§ **Description of the task**:
Search term "RecentExpenses": please show all lines in the listing that contain it.

§ **Excerpted data**:
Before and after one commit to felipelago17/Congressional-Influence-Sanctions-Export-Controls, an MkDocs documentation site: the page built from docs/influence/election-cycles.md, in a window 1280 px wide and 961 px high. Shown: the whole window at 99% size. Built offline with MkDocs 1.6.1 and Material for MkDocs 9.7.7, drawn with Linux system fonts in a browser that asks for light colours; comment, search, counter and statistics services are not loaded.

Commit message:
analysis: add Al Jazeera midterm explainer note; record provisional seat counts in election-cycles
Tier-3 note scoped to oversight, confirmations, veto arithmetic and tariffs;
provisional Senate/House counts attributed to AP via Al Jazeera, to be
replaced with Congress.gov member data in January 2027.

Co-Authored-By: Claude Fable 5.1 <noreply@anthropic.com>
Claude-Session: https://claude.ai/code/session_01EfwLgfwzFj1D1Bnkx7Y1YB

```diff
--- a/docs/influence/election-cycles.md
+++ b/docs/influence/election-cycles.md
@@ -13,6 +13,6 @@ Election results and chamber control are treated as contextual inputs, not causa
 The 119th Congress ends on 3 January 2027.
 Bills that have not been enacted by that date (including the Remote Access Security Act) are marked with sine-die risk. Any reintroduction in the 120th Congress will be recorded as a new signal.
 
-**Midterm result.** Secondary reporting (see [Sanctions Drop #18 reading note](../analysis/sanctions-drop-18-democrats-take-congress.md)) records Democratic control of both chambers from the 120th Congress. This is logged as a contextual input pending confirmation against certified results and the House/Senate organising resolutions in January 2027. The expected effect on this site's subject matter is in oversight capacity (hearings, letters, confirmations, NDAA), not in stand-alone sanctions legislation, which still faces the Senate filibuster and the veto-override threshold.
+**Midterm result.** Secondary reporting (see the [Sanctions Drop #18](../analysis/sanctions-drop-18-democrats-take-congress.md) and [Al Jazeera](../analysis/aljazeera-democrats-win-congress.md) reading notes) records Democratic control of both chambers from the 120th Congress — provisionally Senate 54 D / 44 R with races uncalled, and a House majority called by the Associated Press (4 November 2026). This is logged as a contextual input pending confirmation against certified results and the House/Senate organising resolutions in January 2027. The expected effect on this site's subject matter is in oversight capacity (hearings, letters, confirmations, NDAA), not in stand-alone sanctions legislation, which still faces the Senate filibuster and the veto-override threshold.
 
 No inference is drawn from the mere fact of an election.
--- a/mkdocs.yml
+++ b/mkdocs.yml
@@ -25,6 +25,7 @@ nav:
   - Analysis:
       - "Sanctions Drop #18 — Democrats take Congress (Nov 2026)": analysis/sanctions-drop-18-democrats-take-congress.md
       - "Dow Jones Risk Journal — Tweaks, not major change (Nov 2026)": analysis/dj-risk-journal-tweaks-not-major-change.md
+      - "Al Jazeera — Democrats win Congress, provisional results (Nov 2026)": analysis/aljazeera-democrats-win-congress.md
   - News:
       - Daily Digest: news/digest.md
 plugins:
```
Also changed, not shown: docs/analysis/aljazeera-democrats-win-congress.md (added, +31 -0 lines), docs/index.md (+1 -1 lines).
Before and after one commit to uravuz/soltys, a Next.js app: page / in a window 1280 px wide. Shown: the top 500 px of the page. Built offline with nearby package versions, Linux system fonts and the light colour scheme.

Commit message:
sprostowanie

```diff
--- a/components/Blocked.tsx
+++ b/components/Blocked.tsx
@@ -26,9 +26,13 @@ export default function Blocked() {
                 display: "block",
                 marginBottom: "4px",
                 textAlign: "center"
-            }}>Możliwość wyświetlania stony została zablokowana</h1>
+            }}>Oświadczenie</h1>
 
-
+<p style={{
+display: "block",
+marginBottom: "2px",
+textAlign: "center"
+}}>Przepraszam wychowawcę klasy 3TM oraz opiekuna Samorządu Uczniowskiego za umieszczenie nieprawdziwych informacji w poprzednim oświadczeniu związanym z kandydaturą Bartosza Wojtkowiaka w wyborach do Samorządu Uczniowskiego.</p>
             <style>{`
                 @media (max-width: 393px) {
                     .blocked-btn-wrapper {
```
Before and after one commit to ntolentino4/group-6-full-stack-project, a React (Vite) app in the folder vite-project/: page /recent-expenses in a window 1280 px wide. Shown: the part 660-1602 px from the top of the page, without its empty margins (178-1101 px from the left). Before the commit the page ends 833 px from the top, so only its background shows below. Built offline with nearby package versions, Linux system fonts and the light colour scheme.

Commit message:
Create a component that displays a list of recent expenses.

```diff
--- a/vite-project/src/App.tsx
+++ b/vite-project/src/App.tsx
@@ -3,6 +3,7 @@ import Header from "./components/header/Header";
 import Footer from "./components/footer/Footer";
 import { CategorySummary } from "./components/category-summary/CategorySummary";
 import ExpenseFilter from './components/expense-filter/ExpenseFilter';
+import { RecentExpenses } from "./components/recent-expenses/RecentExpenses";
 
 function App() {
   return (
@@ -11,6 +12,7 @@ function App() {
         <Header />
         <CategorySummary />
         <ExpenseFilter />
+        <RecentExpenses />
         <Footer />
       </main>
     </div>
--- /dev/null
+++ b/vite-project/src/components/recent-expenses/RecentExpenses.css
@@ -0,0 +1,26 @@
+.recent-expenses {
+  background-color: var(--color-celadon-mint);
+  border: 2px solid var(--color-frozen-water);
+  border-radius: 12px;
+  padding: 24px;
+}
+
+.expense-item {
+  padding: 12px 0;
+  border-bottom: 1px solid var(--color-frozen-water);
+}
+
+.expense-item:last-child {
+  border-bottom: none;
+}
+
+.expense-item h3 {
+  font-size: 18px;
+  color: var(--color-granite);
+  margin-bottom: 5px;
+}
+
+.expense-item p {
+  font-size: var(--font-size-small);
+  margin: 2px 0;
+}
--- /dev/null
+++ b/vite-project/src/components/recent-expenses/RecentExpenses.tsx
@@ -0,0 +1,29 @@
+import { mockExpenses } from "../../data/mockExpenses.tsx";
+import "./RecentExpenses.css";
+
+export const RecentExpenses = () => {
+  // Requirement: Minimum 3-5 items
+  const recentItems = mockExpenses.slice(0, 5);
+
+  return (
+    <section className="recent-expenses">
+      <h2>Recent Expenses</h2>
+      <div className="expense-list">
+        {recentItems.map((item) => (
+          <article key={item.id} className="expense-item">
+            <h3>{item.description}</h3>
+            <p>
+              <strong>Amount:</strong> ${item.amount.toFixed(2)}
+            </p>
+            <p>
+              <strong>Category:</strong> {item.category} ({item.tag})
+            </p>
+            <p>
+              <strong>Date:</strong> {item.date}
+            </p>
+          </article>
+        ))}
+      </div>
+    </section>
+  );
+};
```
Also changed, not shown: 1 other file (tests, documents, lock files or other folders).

§ **Written solution**:
+import { RecentExpenses } from "./components/recent-expenses/RecentExpenses";
+        <RecentExpenses />
+++ b/vite-project/src/components/recent-expenses/RecentExpenses.css
+++ b/vite-project/src/components/recent-expenses/RecentExpenses.tsx
+import "./RecentExpenses.css";
+export const RecentExpenses = () => {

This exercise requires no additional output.